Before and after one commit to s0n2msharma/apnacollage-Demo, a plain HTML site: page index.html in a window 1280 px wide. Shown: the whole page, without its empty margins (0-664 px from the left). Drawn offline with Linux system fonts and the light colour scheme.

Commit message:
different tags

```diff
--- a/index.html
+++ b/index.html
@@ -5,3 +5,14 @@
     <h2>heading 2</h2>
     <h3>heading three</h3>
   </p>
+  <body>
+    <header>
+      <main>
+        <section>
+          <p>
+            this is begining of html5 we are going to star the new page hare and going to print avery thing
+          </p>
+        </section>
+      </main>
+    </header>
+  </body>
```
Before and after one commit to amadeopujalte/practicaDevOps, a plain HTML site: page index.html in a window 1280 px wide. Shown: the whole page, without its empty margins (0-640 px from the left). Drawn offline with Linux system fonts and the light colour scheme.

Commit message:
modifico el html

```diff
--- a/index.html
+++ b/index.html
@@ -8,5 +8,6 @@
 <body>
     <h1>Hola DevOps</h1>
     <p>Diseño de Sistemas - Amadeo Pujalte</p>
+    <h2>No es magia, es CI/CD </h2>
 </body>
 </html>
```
--
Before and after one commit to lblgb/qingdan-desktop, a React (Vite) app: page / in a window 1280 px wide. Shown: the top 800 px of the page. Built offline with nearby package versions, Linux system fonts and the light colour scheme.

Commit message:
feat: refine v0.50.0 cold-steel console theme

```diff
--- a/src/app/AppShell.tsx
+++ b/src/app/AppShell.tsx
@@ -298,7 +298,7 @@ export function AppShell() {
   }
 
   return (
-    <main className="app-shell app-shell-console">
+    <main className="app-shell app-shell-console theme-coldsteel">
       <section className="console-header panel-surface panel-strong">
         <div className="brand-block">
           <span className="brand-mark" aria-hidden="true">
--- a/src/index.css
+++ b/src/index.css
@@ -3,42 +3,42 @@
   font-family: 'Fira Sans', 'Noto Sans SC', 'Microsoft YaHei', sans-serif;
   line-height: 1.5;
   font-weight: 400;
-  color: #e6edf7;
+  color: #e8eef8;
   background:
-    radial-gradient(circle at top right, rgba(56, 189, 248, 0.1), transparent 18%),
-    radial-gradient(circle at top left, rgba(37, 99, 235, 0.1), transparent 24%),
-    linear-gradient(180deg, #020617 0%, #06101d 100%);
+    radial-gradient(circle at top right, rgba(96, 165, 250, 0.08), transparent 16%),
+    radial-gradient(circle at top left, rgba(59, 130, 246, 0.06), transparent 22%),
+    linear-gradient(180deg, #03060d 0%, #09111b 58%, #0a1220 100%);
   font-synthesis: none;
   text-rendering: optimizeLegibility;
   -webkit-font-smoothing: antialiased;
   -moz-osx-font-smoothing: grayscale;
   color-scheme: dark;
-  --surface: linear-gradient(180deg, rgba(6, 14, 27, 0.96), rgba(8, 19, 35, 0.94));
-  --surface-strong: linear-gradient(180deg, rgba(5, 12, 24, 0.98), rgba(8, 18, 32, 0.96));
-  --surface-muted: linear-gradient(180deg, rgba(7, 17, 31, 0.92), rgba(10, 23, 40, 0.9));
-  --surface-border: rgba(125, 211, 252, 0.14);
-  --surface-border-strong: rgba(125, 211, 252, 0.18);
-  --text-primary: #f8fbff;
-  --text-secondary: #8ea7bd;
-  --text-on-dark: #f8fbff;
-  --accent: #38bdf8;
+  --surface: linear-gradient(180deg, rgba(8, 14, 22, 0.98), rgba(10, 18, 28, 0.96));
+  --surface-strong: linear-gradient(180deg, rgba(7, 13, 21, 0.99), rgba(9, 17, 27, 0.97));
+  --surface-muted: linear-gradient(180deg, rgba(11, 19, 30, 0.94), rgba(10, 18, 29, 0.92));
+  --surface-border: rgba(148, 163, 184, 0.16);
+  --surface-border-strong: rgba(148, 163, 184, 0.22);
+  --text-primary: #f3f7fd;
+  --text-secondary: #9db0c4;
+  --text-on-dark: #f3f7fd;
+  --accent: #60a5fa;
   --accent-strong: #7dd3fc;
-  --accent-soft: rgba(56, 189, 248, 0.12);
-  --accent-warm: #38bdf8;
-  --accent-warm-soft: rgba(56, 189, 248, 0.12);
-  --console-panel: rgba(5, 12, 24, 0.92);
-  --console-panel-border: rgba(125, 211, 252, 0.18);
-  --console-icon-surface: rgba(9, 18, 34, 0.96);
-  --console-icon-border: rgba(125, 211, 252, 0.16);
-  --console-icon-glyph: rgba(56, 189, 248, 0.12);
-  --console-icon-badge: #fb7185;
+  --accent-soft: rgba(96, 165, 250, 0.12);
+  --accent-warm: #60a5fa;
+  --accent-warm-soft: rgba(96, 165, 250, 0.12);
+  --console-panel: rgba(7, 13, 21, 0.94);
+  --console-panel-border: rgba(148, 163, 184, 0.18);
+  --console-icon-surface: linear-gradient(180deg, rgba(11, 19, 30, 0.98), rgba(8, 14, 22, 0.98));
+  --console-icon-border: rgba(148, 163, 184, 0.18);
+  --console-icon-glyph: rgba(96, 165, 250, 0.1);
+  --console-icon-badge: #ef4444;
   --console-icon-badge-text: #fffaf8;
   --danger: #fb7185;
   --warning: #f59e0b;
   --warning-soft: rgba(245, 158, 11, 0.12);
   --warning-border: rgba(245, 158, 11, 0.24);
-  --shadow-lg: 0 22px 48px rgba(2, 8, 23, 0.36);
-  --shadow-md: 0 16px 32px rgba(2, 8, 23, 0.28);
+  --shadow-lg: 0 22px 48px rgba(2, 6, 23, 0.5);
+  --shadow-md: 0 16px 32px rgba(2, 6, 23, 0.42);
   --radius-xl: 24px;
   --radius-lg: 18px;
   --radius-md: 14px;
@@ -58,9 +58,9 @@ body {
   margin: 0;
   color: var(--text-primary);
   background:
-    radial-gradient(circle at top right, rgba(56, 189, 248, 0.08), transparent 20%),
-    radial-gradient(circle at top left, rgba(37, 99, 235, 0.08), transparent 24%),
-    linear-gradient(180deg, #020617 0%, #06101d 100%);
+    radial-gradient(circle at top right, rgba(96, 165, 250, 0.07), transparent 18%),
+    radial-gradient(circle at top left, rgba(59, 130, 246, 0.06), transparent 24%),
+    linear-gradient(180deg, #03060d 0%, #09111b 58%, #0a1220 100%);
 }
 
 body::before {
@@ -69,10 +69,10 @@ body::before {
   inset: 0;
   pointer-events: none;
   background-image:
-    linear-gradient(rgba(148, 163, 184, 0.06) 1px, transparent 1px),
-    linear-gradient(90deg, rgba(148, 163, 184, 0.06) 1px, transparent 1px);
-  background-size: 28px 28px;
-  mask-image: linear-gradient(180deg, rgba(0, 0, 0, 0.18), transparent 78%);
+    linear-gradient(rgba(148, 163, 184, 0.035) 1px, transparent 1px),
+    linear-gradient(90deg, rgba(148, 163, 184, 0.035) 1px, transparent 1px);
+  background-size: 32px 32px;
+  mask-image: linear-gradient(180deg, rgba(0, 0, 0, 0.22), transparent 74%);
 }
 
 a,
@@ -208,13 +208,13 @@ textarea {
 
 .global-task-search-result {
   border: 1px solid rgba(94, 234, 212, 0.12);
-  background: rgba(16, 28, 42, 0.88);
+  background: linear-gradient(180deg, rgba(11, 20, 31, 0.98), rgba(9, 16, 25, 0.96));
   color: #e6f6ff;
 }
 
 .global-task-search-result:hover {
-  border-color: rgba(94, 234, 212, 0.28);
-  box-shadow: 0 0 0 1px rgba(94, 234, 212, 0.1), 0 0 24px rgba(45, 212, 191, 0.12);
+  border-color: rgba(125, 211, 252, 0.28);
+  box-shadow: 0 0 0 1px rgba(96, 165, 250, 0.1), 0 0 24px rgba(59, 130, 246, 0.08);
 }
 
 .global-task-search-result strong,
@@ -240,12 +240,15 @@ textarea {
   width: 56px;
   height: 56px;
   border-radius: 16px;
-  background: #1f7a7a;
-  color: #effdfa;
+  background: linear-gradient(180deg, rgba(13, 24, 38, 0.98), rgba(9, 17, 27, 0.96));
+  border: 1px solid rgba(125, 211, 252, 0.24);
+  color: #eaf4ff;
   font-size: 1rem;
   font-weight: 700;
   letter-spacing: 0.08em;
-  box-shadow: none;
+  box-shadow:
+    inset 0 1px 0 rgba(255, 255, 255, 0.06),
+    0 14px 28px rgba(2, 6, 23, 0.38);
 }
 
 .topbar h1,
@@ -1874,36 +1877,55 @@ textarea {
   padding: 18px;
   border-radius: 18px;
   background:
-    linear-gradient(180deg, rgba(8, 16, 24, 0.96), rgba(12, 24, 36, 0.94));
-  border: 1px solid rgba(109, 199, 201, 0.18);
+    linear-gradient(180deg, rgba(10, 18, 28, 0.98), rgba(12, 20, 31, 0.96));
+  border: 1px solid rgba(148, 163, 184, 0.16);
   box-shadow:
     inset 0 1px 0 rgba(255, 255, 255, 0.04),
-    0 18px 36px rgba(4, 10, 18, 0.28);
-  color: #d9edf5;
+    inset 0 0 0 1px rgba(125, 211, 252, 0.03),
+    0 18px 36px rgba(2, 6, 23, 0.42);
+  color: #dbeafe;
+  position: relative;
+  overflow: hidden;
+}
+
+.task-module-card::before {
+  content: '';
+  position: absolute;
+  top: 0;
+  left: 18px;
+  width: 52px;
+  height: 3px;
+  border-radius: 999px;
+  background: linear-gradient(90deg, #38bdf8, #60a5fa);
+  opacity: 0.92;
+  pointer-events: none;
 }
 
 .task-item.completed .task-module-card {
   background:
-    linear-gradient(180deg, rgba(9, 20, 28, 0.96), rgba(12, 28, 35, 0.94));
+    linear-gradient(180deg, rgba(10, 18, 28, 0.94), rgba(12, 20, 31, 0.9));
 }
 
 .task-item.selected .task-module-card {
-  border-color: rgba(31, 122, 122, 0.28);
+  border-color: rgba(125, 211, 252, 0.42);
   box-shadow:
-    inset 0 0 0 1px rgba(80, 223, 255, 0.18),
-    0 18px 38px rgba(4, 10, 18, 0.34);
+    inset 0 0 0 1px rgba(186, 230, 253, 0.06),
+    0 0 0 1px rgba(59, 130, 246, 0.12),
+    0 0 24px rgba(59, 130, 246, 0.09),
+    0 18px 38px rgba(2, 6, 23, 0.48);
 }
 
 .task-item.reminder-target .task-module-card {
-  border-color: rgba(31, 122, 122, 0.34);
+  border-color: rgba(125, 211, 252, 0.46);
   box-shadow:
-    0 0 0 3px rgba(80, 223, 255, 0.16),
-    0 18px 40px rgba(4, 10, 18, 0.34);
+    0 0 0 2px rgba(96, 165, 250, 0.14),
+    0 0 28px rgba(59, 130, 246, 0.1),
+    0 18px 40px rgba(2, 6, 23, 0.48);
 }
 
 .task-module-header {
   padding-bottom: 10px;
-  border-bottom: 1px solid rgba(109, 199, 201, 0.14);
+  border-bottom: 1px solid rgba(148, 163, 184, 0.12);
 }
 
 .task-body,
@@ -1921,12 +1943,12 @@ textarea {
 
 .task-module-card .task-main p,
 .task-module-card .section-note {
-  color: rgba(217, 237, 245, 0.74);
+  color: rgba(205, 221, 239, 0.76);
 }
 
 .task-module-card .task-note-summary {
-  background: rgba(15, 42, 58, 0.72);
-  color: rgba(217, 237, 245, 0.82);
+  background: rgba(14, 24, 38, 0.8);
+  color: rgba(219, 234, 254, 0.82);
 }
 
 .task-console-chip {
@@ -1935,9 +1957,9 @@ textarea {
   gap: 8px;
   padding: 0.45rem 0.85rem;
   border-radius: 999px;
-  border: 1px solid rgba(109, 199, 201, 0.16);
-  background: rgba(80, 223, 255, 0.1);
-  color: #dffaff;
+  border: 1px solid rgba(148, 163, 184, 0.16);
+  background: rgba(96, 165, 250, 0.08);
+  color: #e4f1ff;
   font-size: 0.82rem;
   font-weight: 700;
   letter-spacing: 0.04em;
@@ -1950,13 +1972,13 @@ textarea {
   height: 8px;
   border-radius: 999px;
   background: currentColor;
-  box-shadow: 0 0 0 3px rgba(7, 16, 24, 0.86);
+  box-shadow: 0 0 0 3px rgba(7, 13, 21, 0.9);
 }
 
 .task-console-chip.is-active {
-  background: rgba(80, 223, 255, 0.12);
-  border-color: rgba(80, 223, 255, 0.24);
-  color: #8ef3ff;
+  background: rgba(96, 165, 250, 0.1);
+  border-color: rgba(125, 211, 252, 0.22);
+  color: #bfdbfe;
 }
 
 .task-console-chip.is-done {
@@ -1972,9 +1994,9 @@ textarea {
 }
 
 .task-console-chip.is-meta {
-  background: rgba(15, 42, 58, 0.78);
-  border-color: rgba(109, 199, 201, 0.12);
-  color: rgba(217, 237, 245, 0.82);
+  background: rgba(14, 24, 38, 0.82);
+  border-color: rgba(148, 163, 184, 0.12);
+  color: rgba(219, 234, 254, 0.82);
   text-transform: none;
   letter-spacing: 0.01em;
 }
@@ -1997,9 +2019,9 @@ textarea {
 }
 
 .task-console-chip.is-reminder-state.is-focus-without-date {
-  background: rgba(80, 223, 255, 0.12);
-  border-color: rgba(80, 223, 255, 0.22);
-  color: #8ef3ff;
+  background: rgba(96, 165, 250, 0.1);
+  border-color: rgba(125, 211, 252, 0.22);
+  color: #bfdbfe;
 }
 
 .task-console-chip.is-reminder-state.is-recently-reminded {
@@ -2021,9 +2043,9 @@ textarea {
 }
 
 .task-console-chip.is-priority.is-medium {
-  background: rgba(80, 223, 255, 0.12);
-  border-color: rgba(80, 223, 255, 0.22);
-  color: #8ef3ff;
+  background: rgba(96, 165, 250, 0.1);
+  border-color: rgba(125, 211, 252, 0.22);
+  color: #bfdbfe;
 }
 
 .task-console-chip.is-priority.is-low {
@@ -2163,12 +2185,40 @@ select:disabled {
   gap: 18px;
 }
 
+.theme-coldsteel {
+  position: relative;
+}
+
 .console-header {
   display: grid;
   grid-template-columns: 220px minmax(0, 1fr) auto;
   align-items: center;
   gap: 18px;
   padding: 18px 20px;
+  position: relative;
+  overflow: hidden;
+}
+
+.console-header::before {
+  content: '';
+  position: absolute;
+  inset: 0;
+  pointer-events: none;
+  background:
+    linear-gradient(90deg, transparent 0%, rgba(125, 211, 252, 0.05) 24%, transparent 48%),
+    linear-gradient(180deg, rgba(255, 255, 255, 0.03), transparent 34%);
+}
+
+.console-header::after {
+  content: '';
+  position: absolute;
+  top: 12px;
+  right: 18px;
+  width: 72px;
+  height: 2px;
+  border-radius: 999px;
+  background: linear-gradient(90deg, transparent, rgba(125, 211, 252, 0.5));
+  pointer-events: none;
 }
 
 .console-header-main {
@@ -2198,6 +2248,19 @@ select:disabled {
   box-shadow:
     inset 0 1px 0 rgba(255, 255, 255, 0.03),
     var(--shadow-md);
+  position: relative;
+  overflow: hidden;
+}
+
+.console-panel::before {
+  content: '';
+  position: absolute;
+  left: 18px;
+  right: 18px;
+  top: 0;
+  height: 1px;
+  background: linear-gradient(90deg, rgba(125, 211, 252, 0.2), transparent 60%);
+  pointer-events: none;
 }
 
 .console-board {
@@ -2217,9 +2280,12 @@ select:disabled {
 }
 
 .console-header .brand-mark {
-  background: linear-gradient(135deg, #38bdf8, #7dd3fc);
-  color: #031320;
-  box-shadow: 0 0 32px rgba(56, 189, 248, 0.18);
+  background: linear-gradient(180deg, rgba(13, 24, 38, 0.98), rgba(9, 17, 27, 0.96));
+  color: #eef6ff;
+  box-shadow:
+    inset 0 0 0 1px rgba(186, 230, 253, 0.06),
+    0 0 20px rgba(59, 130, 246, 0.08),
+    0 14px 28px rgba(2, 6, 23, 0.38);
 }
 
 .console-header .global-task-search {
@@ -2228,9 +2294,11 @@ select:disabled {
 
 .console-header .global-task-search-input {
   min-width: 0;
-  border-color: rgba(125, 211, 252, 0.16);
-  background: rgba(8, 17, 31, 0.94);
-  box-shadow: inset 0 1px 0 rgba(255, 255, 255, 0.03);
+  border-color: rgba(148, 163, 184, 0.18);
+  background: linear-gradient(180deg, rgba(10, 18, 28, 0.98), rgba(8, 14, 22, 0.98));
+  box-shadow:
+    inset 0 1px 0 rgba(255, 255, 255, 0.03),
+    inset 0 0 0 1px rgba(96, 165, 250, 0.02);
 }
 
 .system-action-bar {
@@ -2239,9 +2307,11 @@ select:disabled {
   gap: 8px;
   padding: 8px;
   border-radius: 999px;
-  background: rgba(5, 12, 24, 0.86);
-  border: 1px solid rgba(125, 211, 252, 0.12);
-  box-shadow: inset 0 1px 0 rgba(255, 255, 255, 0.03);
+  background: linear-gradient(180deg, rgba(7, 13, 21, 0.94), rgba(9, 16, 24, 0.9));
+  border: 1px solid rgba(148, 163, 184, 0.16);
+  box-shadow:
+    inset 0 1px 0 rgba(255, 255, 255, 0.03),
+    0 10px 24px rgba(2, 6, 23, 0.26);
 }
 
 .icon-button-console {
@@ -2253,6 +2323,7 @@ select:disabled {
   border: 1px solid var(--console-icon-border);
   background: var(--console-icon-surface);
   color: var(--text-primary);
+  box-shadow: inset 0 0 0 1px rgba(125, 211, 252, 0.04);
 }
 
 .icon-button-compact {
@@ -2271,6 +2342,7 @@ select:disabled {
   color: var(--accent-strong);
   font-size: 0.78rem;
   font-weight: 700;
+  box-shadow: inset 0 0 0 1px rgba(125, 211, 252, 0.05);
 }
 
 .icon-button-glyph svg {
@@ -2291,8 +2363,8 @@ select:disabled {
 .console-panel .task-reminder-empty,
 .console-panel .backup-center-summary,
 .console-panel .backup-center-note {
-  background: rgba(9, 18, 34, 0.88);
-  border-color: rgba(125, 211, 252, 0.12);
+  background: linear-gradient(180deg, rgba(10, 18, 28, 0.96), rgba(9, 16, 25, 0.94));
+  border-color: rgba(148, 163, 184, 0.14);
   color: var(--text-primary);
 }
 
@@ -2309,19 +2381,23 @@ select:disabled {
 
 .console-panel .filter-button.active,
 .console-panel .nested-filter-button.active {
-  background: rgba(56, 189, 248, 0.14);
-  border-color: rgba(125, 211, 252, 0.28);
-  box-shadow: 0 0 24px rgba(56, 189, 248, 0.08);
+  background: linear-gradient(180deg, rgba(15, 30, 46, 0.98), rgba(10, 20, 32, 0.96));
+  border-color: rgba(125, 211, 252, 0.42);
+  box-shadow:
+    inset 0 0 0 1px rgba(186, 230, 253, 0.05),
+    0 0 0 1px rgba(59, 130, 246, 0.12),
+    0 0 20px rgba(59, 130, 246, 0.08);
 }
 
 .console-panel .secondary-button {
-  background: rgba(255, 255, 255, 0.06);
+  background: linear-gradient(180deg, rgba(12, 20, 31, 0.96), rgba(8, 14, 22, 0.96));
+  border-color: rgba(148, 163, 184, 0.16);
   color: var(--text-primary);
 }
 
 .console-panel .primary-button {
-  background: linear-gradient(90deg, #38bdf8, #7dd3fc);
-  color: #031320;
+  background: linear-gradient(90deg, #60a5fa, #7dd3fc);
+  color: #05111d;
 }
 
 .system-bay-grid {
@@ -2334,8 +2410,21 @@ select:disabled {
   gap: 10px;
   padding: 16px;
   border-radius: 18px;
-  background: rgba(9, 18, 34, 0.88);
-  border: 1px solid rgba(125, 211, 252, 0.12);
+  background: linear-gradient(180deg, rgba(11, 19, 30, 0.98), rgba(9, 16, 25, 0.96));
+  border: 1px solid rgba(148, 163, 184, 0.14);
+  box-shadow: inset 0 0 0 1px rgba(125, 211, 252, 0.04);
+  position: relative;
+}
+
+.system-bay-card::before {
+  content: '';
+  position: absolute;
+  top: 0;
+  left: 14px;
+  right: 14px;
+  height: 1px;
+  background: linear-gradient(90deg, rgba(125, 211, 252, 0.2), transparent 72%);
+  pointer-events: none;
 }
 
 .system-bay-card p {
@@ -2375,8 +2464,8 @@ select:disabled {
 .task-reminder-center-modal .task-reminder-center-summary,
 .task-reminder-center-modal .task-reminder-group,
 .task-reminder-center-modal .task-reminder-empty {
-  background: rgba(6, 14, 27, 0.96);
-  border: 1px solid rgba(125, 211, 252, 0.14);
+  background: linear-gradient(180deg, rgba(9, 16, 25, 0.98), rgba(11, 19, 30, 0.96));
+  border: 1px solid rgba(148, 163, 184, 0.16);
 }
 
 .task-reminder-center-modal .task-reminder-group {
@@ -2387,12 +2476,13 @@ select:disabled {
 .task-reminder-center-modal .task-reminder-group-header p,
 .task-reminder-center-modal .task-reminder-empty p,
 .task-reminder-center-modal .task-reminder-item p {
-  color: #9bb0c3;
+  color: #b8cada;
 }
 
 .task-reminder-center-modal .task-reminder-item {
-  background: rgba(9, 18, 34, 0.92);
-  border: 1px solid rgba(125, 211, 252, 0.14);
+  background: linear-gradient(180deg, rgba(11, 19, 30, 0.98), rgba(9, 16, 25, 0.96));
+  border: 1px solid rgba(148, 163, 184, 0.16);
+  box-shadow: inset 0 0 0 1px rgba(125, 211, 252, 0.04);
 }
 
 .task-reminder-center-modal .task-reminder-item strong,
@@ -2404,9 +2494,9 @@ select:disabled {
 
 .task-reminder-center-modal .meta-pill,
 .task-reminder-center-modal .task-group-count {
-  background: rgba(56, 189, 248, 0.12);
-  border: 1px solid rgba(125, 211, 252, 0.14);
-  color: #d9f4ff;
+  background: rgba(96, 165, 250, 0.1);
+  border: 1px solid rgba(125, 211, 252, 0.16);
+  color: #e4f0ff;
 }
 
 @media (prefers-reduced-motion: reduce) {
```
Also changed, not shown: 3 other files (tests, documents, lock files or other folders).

### ASSIGNMENT
State the number of lines in these entries where the word "strong" occurs, without any other words.

### RESULT OF THIS EXERCISE
9